April 24, 2016 Questions to the EU Commission

Enable wider access to content in the EU

MEP Tonino Picula turned to the European Commission because EU citizens who travel within the EU are denied to watch certain movies, series, sports transmissions, music, e-books or games, for which they paid in their countries. This happens because of the geo-blocking - restricting the purchase, payment or delivery between buyers and sellers from different countries .

Picula pointed out that this is one of the reasons for small scale cross-border shopping and stresses that geo-blocking, in addition to limiting the availability for certain customers, is a significant obstacle for the development of a Digital Single Market and has a significant economic impact.

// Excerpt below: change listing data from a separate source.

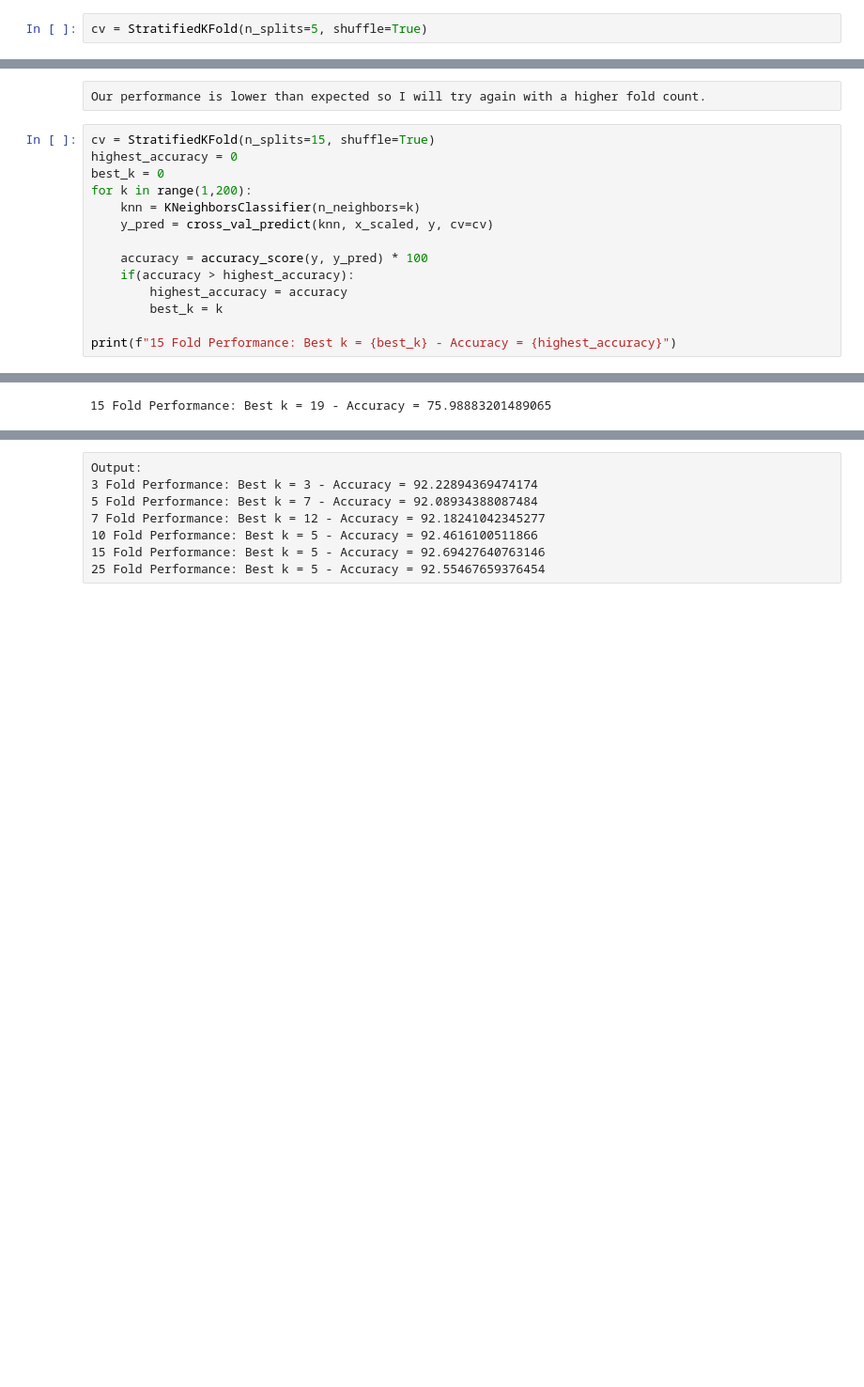
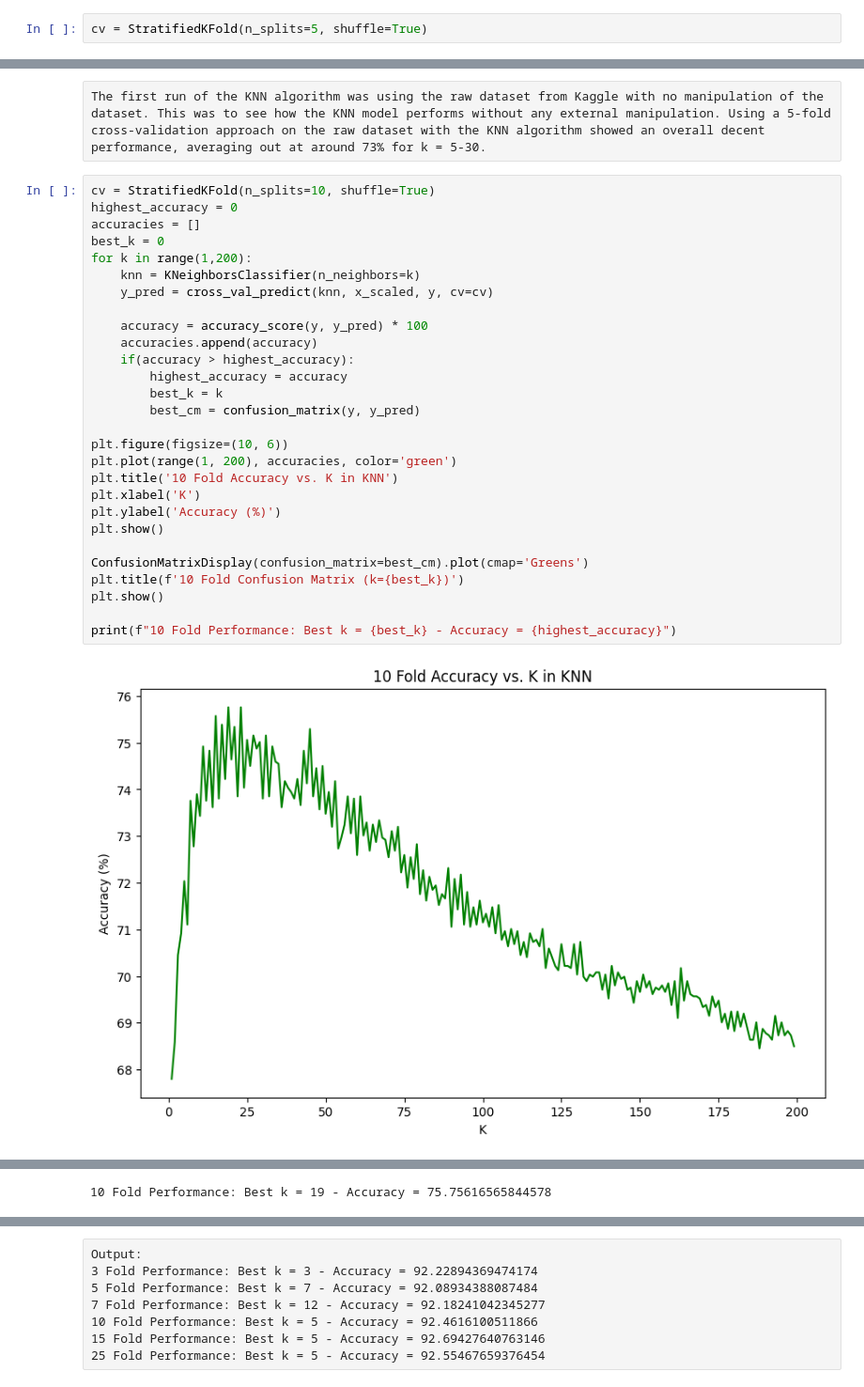
Before and after one commit to simonedinato/CISC5790Project, a Jupyter notebook: book/KNN.ipynb, the cells around one changed output, grey strips where cells are left out. Shown: that part at 94% size. Cells and saved outputs as stored; diff of their text form; blank space fills up the shorter version.

```diff
--- a/book/KNN.ipynb
+++ b/book/KNN.ipynb
@@ -63,17 +79,32 @@ print(f"5 Fold Performance: Best k = {best_k} - Accuracy = {highest_accuracy}")
 # %% [raw]
-Our performance is lower than expected so I will try again with a higher fold count.
+The first run of the KNN algorithm was using the raw dataset from Kaggle with no manipulation of the dataset. This was to see how the KNN model performs without any external manipulation. Using a 5-fold cross-validation approach on the raw dataset with the KNN algorithm showed an overall decent performance, averaging out at around 73% for k = 5-30.
 # %%
-cv = StratifiedKFold(n_splits=15, shuffle=True)
+cv = StratifiedKFold(n_splits=10, shuffle=True)
 highest_accuracy = 0
+accuracies = []
 best_k = 0
 for k in range(1,200):
     knn = KNeighborsClassifier(n_neighbors=k)
     y_pred = cross_val_predict(knn, x_scaled, y, cv=cv)
 
     accuracy = accuracy_score(y, y_pred) * 100
+    accuracies.append(accuracy)
     if(accuracy > highest_accuracy):
         highest_accuracy = accuracy
         best_k = k
+        best_cm = confusion_matrix(y, y_pred)
 
-print(f"15 Fold Performance: Best k = {best_k} - Accuracy = {highest_accuracy}")
+plt.figure(figsize=(10, 6))
+plt.plot(range(1, 200), accuracies, color='green')
+plt.title('10 Fold Accuracy vs. K in KNN')
+plt.xlabel('K')
+plt.ylabel('Accuracy (%)')
+plt.show()
+
+ConfusionMatrixDisplay(confusion_matrix=best_cm).plot(cmap='Greens')
+plt.title(f'10 Fold Confusion Matrix (k={best_k})')
+plt.show()
+
+print(f"10 Fold Performance: Best k = {best_k} - Accuracy = {highest_accuracy}")
 # %% [output]
+[figure, added]
@@ -80,2 +112,2 @@ print(f"15 Fold Performance: Best k = {best_k} - Accuracy = {highest_accuracy}")
-15 Fold Performance: Best k = 19 - Accuracy = 75.98883201489065
+10 Fold Performance: Best k = 19 - Accuracy = 75.75616565844578
 # %% [raw]
```
Also changed, not shown: parts of 11 cells of this notebook.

That is why he asked the Commission: "what specific steps will the Commission take to ensure that in the Member States the importance of the digital single market will be emphasised more strongly, as this will help to reduce the economic disparities between Member States in terms of access and business practices?"

"All citizens who travel throughout the EU must have access to music, movies and games that they subscribe to in the same extent as if they were at home", warned MEP Picula. He asked the EC as regards the proposal for a regulation on the cross-border portability of online content services and the stated intention of considering what proposal might be needed to translate service portability into reality, when will binding legislation be adopted to enable subscription content to be made portable across borders. 

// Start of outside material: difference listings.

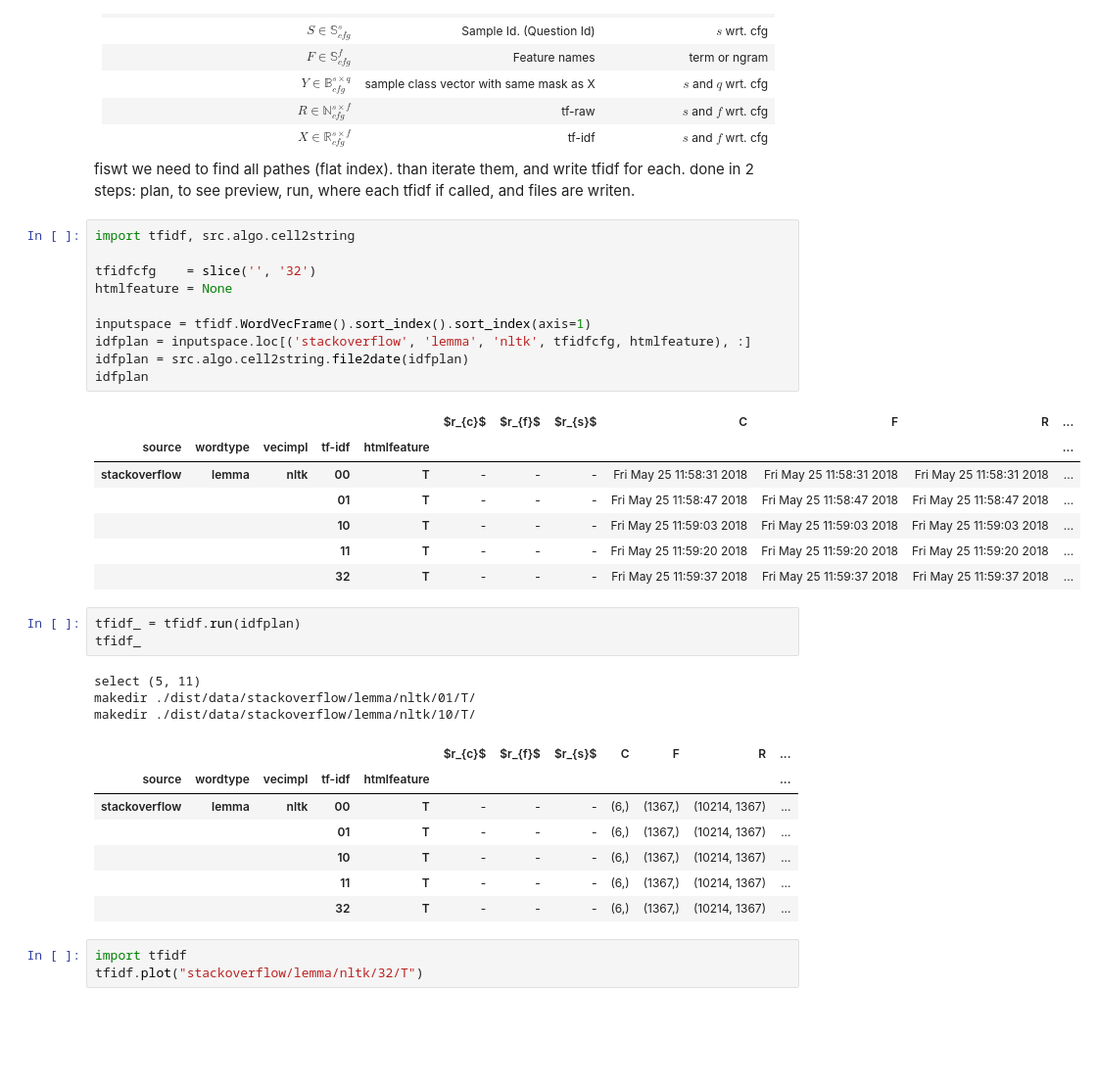
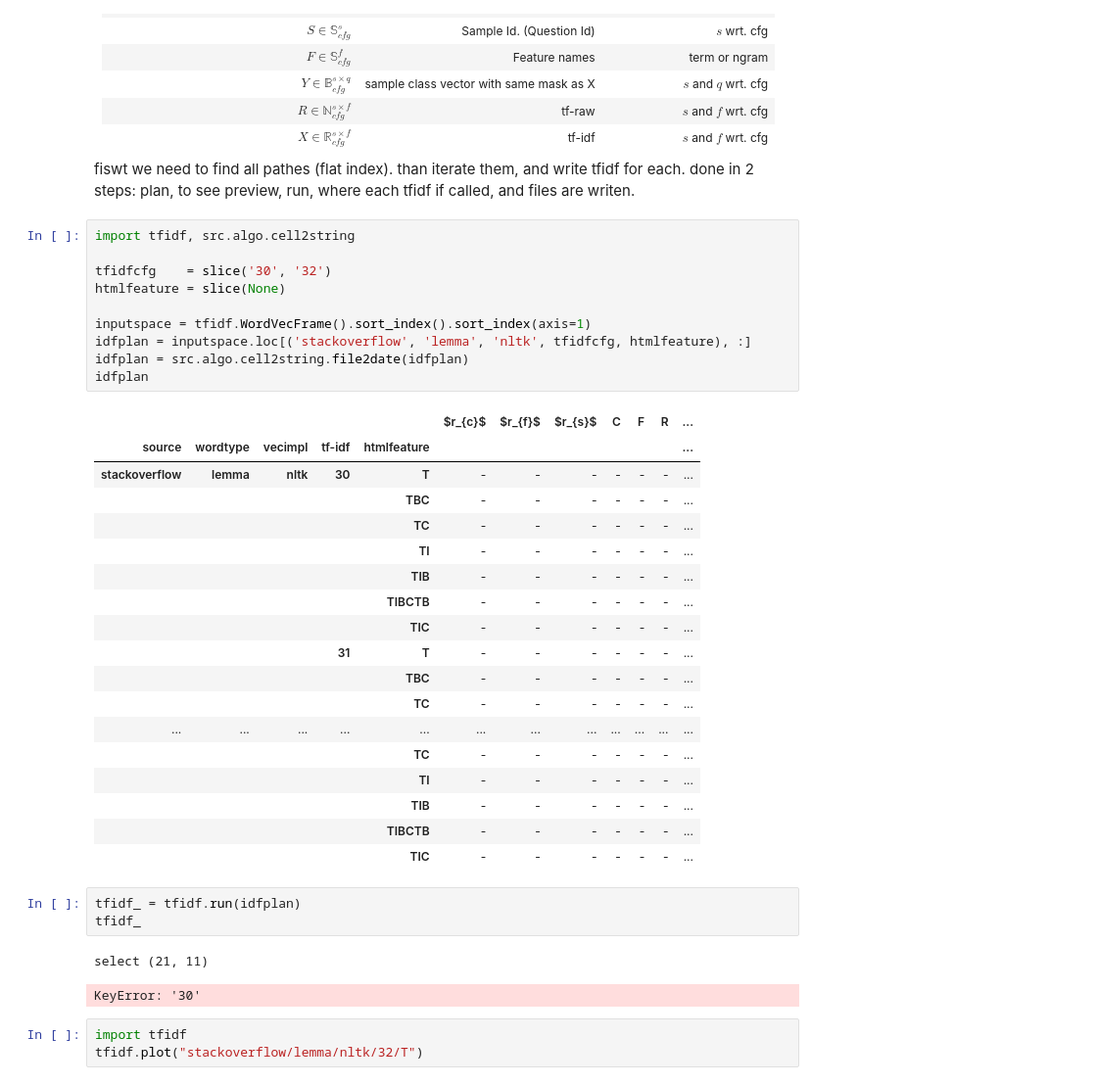
Before and after one commit to glouwa/StackOverflowTopicClustering, a Jupyter notebook: tfidf.ipynb, the cells around one changed output. Shown: that part at 98% size. Cells and saved outputs as stored; diff of their text form; blank space fills up the shorter version.

```diff
--- a/tfidf.ipynb
+++ b/tfidf.ipynb
@@ -52,35 +52,38 @@ done in 2 steps: plan, to see preview, run, where each tfidf if called, and file
 # %%
 import tfidf, src.algo.cell2string
 
-tfidfcfg    = slice('', '32')
-htmlfeature = None
+tfidfcfg    = slice('30', '32')
+htmlfeature = slice(None)
 
 inputspace = tfidf.WordVecFrame().sort_index().sort_index(axis=1)
 idfplan = inputspace.loc[('stackoverflow', 'lemma', 'nltk', tfidfcfg, htmlfeature), :]
 idfplan = src.algo.cell2string.file2date(idfplan)
 idfplan
 # %% [output]
 |  |  |  |  |  | $r_{c}$ | $r_{f}$ | $r_{s}$ | C | F | R | ... |
 | source | wordtype | vecimpl | tf-idf | htmlfeature |  |  |  |  |  |  | ... |
-| stackoverflow | lemma | nltk | 00 | T | - | - | - | Fri May 25 11:58:31 2018 | Fri May 25 11:58:31 2018 | Fri May 25 11:58:31 2018 | ... |
-|  |  |  | 01 | T | - | - | - | Fri May 25 11:58:47 2018 | Fri May 25 11:58:47 2018 | Fri May 25 11:58:47 2018 | ... |
-|  |  |  | 10 | T | - | - | - | Fri May 25 11:59:03 2018 | Fri May 25 11:59:03 2018 | Fri May 25 11:59:03 2018 | ... |
-|  |  |  | 11 | T | - | - | - | Fri May 25 11:59:20 2018 | Fri May 25 11:59:20 2018 | Fri May 25 11:59:20 2018 | ... |
-|  |  |  | 32 | T | - | - | - | Fri May 25 11:59:37 2018 | Fri May 25 11:59:37 2018 | Fri May 25 11:59:37 2018 | ... |
+| stackoverflow | lemma | nltk | 30 | T | - | - | - | - | - | - | ... |
+|  |  |  |  | TBC | - | - | - | - | - | - | ... |
+|  |  |  |  | TC | - | - | - | - | - | - | ... |
+|  |  |  |  | TI | - | - | - | - | - | - | ... |
+|  |  |  |  | TIB | - | - | - | - | - | - | ... |
+|  |  |  |  | TIBCTB | - | - | - | - | - | - | ... |
+|  |  |  |  | TIC | - | - | - | - | - | - | ... |
+|  |  |  | 31 | T | - | - | - | - | - | - | ... |
+|  |  |  |  | TBC | - | - | - | - | - | - | ... |
+|  |  |  |  | TC | - | - | - | - | - | - | ... |
+| ... | ... | ... | ... | ... | ... | ... | ... | ... | ... | ... | ... |
+|  |  |  |  | TC | - | - | - | - | - | - | ... |
+|  |  |  |  | TI | - | - | - | - | - | - | ... |
+|  |  |  |  | TIB | - | - | - | - | - | - | ... |
+|  |  |  |  | TIBCTB | - | - | - | - | - | - | ... |
+|  |  |  |  | TIC | - | - | - | - | - | - | ... |
 # %%
 tfidf_ = tfidf.run(idfplan)
 tfidf_
 # %% [output]
-select (5, 11)
-makedir ./dist/data/stackoverflow/lemma/nltk/01/T/
-makedir ./dist/data/stackoverflow/lemma/nltk/10/T/
+select (21, 11)
-|  |  |  |  |  | $r_{c}$ | $r_{f}$ | $r_{s}$ | C | F | R | ... |
-| source | wordtype | vecimpl | tf-idf | htmlfeature |  |  |  |  |  |  | ... |
-| stackoverflow | lemma | nltk | 00 | T | - | - | - | (6,) | (1367,) | (10214, 1367) | ... |
-|  |  |  | 01 | T | - | - | - | (6,) | (1367,) | (10214, 1367) | ... |
-|  |  |  | 10 | T | - | - | - | (6,) | (1367,) | (10214, 1367) | ... |
-|  |  |  | 11 | T | - | - | - | (6,) | (1367,) | (10214, 1367) | ... |
-|  |  |  | 32 | T | - | - | - | (6,) | (1367,) | (10214, 1367) | ... |
+KeyError: '30'
 # %%
 import tfidf
 tfidf.plot("stackoverflow/lemma/nltk/32/T")
```
Also changed, not shown: 1 other file.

"Taking into account communication COM(2015)0192 and going beyond individual investigations into entities allegedly infringing single market rules, what additional legislative measures will the Commission take with a view to lowering the incidence of geo-blocking in all its forms (related to the type of goods or services being purchased, payment, delivery, and so on)?"

In 2015, 63% of Europeans shopped online. There are, however, considerable percentage differences from one Member State to the next (the figure for Croatia, for example, is 40%). This applies particularly to cross-border shopping, an option of which 18% of consumers in the EU (12% in Croatia) make use.

One of the reasons for the modest scale of cross-border e-commerce is geo-blocking, that is to say, restrictions imposed on buying, payment, or delivery when buyers and sellers are not from the same country. As well as limiting accessibility for individual buyers, geo-blocking is a major obstacle to the development of the digital single market and has far-reaching economic consequences.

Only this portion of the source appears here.